The Gambia

Ghana

Guinea

Guinea-Bissau

Haiti

Liberia

Mali

Niger

Saint Kitts and Nevis

Senegal

Sierra Leone

Togo

Vanuatu

Although you won’t need any special documents to travel to these destinations, it’s important you check that your passport will be valid for the entire duration of your trip before you set off.

Where Can Nigerians Get a Visa on Arrival?

The next best thing after visa-free travel is the possibility to get a visa on arrival. This saves you the time otherwise spent at embassies and collecting endless documents needed to get a standard visa. Visas on arrival tend to be quick and easy, and are processed directly at your point of entry into the country. Nigerians can currently visit a total of 25 countries in this way, with the length of stay ranging from 14 to 90 days.

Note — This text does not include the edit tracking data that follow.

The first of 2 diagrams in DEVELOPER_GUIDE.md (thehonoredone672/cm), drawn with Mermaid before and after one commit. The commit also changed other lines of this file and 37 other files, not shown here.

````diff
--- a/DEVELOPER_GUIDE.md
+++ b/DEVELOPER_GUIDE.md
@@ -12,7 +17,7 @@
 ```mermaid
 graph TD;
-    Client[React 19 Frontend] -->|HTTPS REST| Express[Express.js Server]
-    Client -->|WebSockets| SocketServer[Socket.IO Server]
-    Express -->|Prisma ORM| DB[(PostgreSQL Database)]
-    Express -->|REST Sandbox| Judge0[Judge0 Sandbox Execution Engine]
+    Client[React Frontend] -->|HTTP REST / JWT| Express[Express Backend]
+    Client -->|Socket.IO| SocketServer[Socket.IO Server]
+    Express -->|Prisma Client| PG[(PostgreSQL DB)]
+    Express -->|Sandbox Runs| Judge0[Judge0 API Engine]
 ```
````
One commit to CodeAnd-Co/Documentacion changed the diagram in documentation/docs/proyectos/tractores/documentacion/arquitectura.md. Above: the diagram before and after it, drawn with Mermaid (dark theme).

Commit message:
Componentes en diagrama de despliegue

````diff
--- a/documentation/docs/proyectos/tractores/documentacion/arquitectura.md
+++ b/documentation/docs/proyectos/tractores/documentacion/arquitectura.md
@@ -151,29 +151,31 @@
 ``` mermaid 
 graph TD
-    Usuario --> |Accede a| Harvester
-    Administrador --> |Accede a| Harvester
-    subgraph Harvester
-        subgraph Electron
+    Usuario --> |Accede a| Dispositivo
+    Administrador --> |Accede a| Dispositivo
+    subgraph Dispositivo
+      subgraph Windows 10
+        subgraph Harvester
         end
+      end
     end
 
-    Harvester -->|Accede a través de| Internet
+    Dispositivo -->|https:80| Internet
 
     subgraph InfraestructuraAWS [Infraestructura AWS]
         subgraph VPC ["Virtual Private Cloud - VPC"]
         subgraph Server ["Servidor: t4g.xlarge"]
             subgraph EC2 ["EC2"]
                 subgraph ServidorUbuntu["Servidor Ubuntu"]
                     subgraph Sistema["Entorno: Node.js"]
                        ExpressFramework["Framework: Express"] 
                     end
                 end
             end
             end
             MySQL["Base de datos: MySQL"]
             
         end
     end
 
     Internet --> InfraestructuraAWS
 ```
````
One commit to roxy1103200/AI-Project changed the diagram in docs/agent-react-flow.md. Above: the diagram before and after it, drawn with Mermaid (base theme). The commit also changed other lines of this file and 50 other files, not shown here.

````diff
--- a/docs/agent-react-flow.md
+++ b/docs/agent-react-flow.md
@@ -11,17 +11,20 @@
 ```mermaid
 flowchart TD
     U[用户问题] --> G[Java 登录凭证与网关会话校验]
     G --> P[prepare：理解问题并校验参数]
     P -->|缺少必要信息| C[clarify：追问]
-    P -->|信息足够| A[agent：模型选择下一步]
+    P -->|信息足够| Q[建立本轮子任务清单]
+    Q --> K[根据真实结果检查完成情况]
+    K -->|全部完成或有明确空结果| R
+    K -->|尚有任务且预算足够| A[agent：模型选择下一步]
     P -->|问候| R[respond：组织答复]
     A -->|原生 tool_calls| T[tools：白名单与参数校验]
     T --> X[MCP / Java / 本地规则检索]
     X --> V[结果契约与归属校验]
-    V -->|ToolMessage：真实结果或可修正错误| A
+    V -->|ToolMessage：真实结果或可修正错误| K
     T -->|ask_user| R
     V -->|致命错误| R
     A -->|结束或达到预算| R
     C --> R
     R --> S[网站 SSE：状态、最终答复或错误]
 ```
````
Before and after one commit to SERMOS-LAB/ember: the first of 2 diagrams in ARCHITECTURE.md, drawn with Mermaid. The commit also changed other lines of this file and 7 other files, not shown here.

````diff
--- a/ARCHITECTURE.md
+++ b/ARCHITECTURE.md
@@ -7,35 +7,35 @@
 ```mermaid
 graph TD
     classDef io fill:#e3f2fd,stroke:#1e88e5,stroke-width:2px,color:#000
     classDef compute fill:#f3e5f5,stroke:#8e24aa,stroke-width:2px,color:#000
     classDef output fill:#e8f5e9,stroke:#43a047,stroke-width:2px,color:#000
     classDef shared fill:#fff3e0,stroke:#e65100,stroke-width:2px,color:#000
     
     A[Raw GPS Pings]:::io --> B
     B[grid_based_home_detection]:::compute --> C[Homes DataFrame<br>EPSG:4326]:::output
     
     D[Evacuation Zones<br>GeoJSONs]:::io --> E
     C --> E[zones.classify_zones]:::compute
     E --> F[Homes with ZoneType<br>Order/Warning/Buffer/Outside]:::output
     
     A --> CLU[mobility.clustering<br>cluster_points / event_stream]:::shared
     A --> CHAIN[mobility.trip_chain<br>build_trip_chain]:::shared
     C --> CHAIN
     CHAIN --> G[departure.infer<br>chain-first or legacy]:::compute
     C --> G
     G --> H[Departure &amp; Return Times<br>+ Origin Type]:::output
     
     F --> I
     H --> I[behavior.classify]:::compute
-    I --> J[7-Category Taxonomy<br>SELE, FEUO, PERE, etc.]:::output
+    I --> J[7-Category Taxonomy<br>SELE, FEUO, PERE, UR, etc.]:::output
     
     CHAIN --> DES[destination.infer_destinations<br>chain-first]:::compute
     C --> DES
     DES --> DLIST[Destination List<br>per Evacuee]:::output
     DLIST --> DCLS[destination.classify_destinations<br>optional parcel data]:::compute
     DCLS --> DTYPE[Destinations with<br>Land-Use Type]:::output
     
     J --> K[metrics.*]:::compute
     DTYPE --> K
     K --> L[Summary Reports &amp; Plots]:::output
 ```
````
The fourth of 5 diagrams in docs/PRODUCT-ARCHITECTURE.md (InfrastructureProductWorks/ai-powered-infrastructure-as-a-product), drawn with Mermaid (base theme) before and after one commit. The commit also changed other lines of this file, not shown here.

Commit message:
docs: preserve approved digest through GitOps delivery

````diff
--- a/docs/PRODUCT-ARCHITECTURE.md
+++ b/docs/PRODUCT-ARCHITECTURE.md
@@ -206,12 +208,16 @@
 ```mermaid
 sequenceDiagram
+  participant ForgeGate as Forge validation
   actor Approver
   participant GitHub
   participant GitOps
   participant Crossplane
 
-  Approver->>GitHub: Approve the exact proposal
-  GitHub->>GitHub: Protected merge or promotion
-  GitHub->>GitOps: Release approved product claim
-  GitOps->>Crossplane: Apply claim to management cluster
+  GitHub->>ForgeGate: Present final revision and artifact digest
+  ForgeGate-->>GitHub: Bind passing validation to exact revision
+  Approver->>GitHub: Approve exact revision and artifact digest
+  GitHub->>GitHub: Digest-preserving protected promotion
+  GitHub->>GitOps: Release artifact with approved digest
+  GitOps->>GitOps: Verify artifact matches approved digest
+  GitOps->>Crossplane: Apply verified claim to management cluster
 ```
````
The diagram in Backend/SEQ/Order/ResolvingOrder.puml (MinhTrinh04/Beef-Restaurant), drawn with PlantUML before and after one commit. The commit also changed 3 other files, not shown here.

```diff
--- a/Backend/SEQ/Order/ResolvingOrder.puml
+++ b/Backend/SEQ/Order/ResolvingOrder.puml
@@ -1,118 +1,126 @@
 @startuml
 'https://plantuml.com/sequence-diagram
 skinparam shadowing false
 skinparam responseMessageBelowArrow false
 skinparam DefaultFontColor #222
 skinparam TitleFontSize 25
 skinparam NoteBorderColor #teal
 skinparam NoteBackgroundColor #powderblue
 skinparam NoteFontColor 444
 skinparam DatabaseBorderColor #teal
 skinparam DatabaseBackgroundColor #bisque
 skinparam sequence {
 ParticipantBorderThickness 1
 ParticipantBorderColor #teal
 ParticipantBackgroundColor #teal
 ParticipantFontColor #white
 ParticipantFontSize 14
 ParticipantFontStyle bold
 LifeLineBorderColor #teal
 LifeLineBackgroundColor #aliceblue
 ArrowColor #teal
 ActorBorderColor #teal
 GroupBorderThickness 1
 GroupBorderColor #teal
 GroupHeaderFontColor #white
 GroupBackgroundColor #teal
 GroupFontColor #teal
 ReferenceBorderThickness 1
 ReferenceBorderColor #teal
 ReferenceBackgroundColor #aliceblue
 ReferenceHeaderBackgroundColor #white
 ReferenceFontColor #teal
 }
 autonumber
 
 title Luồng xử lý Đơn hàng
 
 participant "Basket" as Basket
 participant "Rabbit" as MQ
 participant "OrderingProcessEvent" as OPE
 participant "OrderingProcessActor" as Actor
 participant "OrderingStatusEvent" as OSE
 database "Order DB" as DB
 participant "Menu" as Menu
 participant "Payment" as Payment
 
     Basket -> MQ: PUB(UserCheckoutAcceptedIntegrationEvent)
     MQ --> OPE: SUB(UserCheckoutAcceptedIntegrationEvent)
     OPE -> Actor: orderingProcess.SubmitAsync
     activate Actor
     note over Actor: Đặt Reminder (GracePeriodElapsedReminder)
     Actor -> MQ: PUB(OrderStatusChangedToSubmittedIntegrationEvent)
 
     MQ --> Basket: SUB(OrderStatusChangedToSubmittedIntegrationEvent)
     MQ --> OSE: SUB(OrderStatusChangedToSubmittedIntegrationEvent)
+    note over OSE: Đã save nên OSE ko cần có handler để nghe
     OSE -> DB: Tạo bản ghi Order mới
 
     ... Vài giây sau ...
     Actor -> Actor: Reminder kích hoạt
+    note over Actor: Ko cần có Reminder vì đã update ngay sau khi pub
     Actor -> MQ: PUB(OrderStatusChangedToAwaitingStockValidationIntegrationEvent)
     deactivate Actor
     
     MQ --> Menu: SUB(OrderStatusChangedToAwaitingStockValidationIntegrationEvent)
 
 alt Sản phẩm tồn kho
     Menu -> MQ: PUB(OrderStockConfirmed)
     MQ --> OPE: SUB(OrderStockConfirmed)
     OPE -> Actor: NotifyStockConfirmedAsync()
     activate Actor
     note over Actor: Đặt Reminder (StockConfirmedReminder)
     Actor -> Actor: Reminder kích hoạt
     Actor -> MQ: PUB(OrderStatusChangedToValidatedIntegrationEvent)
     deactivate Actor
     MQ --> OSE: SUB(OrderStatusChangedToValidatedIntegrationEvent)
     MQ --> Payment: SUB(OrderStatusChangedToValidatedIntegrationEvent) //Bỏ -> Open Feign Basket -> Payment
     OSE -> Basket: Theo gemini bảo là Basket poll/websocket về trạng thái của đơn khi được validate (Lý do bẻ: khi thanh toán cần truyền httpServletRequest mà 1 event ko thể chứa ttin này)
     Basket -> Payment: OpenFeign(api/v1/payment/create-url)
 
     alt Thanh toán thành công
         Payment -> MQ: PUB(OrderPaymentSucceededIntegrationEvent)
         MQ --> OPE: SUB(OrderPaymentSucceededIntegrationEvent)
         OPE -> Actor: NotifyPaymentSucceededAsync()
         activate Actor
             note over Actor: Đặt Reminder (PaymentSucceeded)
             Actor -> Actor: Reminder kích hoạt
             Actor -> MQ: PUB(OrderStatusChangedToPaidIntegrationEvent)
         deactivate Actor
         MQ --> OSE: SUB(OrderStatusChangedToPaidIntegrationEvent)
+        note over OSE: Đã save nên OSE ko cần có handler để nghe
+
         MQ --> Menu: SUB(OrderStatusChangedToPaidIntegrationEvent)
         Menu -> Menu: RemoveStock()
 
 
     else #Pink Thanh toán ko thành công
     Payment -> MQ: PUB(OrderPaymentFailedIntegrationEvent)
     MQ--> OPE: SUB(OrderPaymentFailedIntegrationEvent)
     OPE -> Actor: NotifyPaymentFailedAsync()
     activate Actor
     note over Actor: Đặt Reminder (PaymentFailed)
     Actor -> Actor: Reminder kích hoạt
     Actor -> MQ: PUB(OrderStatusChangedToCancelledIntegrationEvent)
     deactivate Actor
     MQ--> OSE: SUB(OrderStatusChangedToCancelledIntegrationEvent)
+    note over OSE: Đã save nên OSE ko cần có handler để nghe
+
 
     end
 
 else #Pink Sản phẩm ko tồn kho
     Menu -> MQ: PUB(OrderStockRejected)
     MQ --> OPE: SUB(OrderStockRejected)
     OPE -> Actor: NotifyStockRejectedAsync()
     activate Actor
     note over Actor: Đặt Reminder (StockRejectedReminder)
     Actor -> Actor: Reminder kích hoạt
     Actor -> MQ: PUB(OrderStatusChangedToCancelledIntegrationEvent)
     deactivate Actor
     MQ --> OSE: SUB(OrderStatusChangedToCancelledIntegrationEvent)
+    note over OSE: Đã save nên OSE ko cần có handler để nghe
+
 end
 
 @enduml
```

Here is the list of countries offering visas on arrival for Nigerians:

Bolivia

Comoros

Djibouti

Ethiopia

Gabon

Iran

Kenya

Lebanon

Lesotho

Madagascar

Malawi

Maldives

Mauritania

Mauritius

Mozambique

Namibia

Palau

Rwanda

Samoa

Seychelles

Somalia

South Sudan

Suriname

Tuvalu

Uganda

If you are looking to make a longer trip, the following countries grant stays of up to 90 days: Bolivia, Ethiopia, Kenya, Namibia, Madagascar, Malawi, and Seychelles.

In most cases, to be granted a visa on arrival you will need to show a booking for transport leaving the country, so make sure you have this to hand when you travel. Moreover, you may have to provide other documents, so it’s a good idea to check the policies for your chosen destinations before you leave.

What Should You Do if You Need to Get a Visa for Your Holiday?

For countries requiring a pre-arranged embassy visa, the process to get the document can vary considerably. Each country will have its own rules, requirements and conditions, so the best thing to do is to check with the nearest embassy or consulate of the destination you wish to visit. They will be able to inform you in the following:

What documents and information do you need to provide?

How long it takes to process the visa?

How many days you will be able to stay in the country?

How much does the visa costs?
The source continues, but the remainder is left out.